Jacob Volkmann, the mixed-martial arts fighter who said last week he wanted to "knock some sense into that idiot" Barack Obama, told HuffPost on Wednesday that he regretted the comment in light of the Saturday assassination attempt on Rep. Gabrielle Giffords (D-Ariz.) that left six people dead.
"I would never make that comment if that shooting happened first," said Volkmann, 30.
The Arizona shooting has resulted in widespread, and sometimes controversial, calls for toned-down political rhetoric. Volkmann, whose remarks won him a customary visit from the Secret Service, is toning it down.
"I can't imagine what it's like for the parents," he said, reflecting on the massacre in Tucson. "I got a four-year-old girl and a two-year-old boy."

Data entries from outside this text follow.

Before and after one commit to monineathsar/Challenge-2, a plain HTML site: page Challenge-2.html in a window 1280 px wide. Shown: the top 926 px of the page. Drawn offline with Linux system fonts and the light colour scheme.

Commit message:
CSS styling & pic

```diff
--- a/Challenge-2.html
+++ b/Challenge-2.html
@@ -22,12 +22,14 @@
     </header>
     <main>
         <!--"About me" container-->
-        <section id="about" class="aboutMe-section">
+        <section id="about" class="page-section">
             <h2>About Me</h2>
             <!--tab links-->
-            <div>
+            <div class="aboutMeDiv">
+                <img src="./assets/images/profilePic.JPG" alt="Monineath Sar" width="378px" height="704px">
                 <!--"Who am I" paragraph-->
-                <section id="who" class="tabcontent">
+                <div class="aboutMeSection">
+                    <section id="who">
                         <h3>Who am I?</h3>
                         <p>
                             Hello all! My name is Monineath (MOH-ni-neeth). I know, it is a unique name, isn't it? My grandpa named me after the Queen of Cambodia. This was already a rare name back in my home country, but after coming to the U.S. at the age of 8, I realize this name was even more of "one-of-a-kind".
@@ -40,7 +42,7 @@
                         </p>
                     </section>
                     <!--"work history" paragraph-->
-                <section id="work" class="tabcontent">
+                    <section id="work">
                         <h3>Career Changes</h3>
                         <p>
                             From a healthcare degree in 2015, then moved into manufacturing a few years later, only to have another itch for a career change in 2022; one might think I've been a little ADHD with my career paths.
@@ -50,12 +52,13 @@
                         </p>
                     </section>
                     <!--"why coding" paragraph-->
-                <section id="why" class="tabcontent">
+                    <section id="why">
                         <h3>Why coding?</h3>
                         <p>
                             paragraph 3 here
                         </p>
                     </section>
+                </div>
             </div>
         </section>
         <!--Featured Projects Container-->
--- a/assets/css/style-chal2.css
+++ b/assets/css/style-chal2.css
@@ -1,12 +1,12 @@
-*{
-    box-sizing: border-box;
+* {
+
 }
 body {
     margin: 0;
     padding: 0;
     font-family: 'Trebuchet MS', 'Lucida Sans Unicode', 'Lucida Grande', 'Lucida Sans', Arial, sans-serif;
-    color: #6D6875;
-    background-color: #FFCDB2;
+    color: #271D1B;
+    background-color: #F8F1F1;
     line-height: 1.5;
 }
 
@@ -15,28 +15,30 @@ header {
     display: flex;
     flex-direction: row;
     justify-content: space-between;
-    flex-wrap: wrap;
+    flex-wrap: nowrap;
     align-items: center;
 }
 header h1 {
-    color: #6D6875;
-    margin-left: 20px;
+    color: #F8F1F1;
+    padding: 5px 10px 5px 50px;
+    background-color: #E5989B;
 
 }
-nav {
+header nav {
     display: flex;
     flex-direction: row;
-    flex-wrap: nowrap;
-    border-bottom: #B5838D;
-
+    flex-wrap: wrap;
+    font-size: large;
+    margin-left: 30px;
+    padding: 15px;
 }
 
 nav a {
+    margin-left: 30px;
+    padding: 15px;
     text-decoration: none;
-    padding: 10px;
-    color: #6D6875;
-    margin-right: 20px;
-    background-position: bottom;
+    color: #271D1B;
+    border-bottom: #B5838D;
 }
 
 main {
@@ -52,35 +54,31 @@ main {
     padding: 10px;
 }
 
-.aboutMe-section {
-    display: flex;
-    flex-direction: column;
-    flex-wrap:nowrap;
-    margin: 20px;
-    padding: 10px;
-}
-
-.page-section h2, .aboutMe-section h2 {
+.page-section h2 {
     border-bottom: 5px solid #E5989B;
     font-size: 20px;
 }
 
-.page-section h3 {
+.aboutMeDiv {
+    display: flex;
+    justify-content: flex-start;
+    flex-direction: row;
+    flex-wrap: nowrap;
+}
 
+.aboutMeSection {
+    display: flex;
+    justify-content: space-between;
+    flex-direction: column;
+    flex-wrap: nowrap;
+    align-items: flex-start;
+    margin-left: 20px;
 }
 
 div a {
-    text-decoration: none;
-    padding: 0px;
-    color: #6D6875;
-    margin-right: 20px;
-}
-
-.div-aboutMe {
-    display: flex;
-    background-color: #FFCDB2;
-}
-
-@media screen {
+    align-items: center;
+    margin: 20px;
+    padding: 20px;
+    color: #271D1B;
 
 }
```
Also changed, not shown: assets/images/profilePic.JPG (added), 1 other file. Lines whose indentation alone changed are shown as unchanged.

Volkmann, who has a fledgling chiropractic business, was upset with Obama over health care reform and the Making Home Affordable program.

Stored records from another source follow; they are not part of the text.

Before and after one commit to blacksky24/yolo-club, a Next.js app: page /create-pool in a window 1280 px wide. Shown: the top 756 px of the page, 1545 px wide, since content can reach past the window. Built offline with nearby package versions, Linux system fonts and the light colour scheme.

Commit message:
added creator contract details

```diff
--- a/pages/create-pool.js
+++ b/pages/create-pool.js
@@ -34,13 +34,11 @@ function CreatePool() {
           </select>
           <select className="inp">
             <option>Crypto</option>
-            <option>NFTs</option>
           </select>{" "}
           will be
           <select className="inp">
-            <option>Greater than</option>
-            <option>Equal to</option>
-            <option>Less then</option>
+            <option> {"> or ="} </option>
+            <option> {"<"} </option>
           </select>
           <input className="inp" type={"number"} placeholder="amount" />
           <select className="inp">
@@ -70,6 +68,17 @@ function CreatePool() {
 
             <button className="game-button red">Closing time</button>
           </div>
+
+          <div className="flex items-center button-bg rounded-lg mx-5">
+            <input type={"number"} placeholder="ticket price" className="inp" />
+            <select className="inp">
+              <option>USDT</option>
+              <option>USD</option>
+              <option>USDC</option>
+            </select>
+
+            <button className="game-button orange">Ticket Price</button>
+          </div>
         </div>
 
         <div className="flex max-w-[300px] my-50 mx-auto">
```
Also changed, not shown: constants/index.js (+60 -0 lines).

"The Making Home Affordable plan, and then his health care plan, someone's gotta knock some sense into that idiot," Volkmann said, shortly after winning a cage fight. "I'm a chiropractor, so I know the health care situation is not good, but he's making it worse."
HuffPost asked Volkmann, who lives in White Bear Lake, Minn., about his experience with Making Home Affordable. He said he started trying to get his lender to lower his interest rate back in 2008. When MHA's signature Home Affordable Modification Program launched in 2009, he said, the bank told him he was ineligible because his home is too far underwater and because he doesn't make enough money.
"I told them I was struggling paying the bills," he said.
A HAMP modification typically reduces a borrower's monthly payments by $500. If an eligible homeowner makes reduced payments during a trial period that is supposed to last three months, the modification is supposed to become "permanent" for five years. But the program is falling far short of its original goal -- to reach 3 million to 4 million homeowners -- as more people have been bounced from HAMP mods than have been given permanent relief.
Negative equity is not supposed to be a HAMP dealbreaker, but mortgage servicers who violate the program's guidelines have not faced any consequences from the Obama administration.
Volkmann said he owes about $172,000 on an interest-only loan on a house he bought in 2006 that is now worth $79,000. He said the bank sent him a HAMP application after he stopped making payments late in 2009, but now he just wants to do a short sale.